In many communities (mostly larger urban areas) there are a variety of programs who themselves specialize in assisting individuals who have unique housing needs. Finding these programs is a great way to further “niche” into the tenant world and continue to increase your monthly rents. Examples of these programs could include “Housing is Healthcare” a program focused on getting the homeless off the streets, various drug rehabilitation programs, or individuals with disabilities (a really big and profitable niche). e.g. Tulsa Cares for HIV/AIDS patients
Now don’t have a heart attack with the types of programs I mentioned above. In many cases due to the unique circumstances of the individuals in these programs, it is the agency or program that enters into the lease with the investor and the agency then places and provides oversight to that tenant, thereby drastically reducing tenant management issues for the investor. All this, while the investor is receiving higher rents for supporting a unique “niche” their market. What’s not to like?
I can tell you from personal experience that if you can tap into one or more of these special government assisted programs your monthly rental income will increase dramatically and your management headaches will most likely decrease.
But there are more examples of these “riches in niches”.
A very popular niche for investors in college towns is of course renting to college students. While this “niche” can be as challenging as government assisted rents, it is nonetheless a very lucrative approach to maximizing monthly rental income.
Similar to renting to students is finding organizations or corporations who require housing for their employees, or perhaps visiting guests, or in the case of hospitals – have requirements to house professionals and patients or their families on an ongoing basis. Often times you can arrange to lease your property out to these organizations, who in turn would be responsible for placing the tenants. And because they need the flexibility and convenience, higher rents are the norm.

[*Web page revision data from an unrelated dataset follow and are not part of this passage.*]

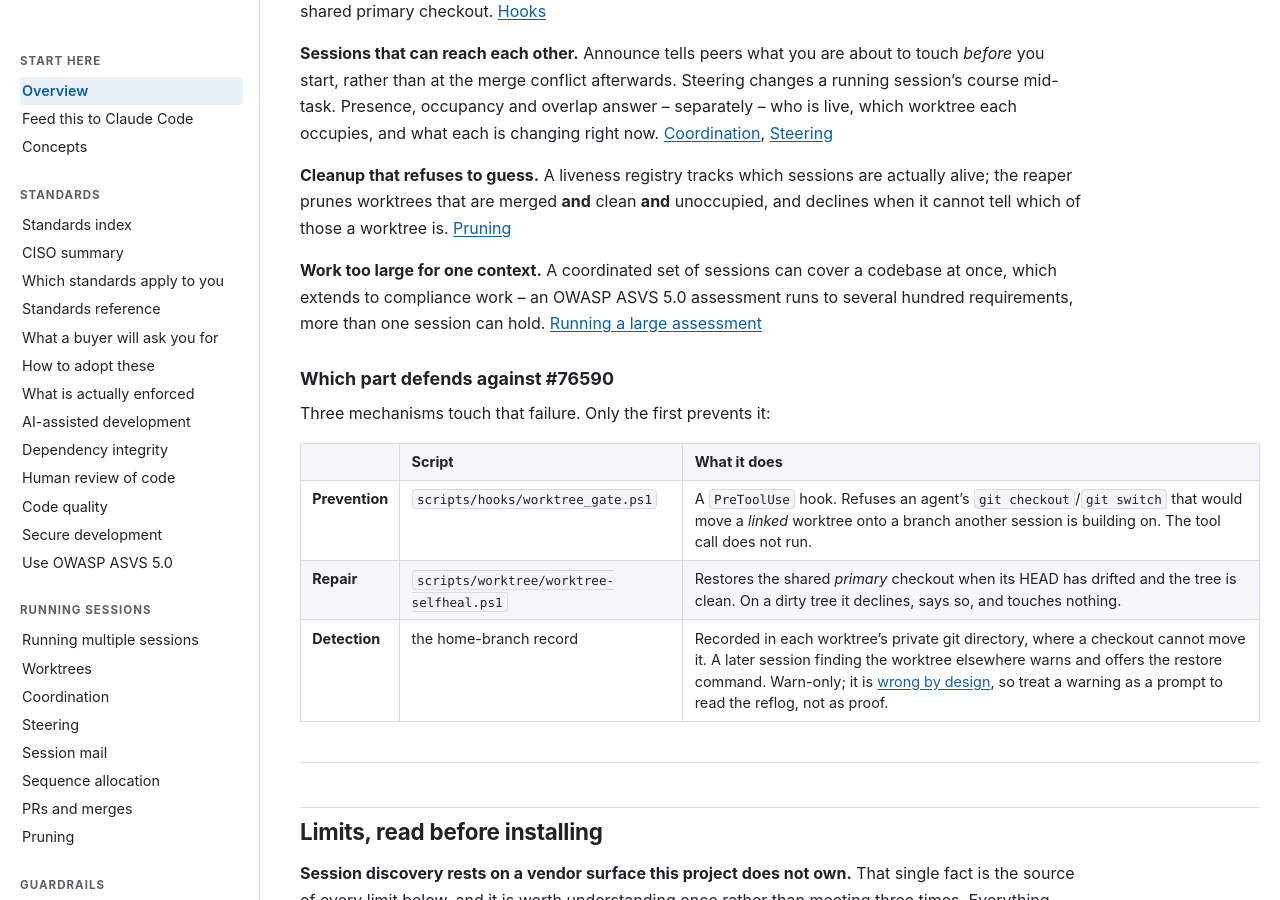
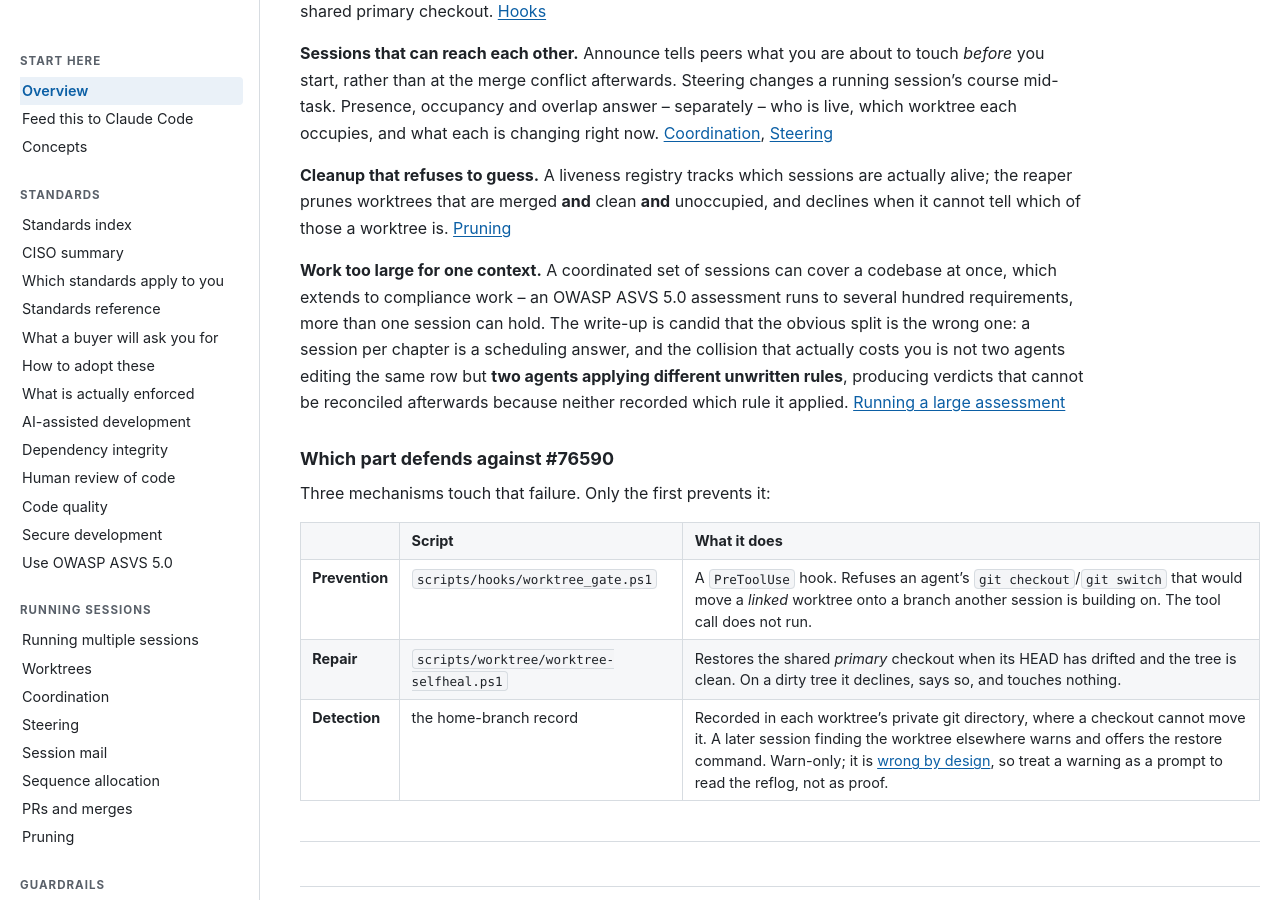
Before and after one commit to wshallwshall/claude-multisession, a Jekyll site: the page built from docs/index.md, in a window 1280 px wide and 900 px high, scrolled down 1576 px. Built offline with Jekyll 4.4.1, drawn with Linux system fonts in a browser that asks for light colours.

Commit message:
docs: the landing page sold the ASVS write-up on the collision it rules out
The hook read "the collision that actually costs you is the shared index every
session wants to edit". ASVS-ASSESSMENT.md line 757 says the opposite in as many
words: "the collision that actually costs you is NOT two agents editing the same
row. It is two agents applying different unwritten rules and producing verdicts
that cannot be reconciled later, because neither recorded which rule it applied."

So the page advertised that document on precisely the reading it exists to
correct. Restore the hook -- it is the strongest one that document has, and it
belongs on the landing page -- stated as the source states it.

Found because a peer session rewriting that document's opening asked for the
hook to be preserved. Preserving it meant reading it, and it did not survive
the read.

```diff
--- a/docs/index.md
+++ b/docs/index.md
@@ -82,7 +82,11 @@ tell which of those a worktree is. [Pruning](PRUNING.md)
 
 **Work too large for one context.** A coordinated set of sessions can cover a codebase at once, which
 extends to compliance work -- an OWASP ASVS 5.0 assessment runs to several hundred requirements, more
-than one session can hold. [Running a large assessment](ASVS-ASSESSMENT.md)
+than one session can hold. The write-up is candid that the obvious split is the wrong one: a session
+per chapter is a scheduling answer, and the collision that actually costs you is not two agents
+editing the same row but **two agents applying different unwritten rules**, producing verdicts that
+cannot be reconciled afterwards because neither recorded which rule it applied.
+[Running a large assessment](ASVS-ASSESSMENT.md)
 
 ### Which part defends against #76590
 
```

I am sure there are other examples of “niches” that provide higher than normal rents and I hope that as an investor you are doing everything you can be to ensure that your portfolio is generating the highest possible monthly income.
And if you are find yourself challenged by the very topic of this article, perhaps you are a bit too COMFORTABLE and your cash-flow is suffering… You decide!
Best of luck!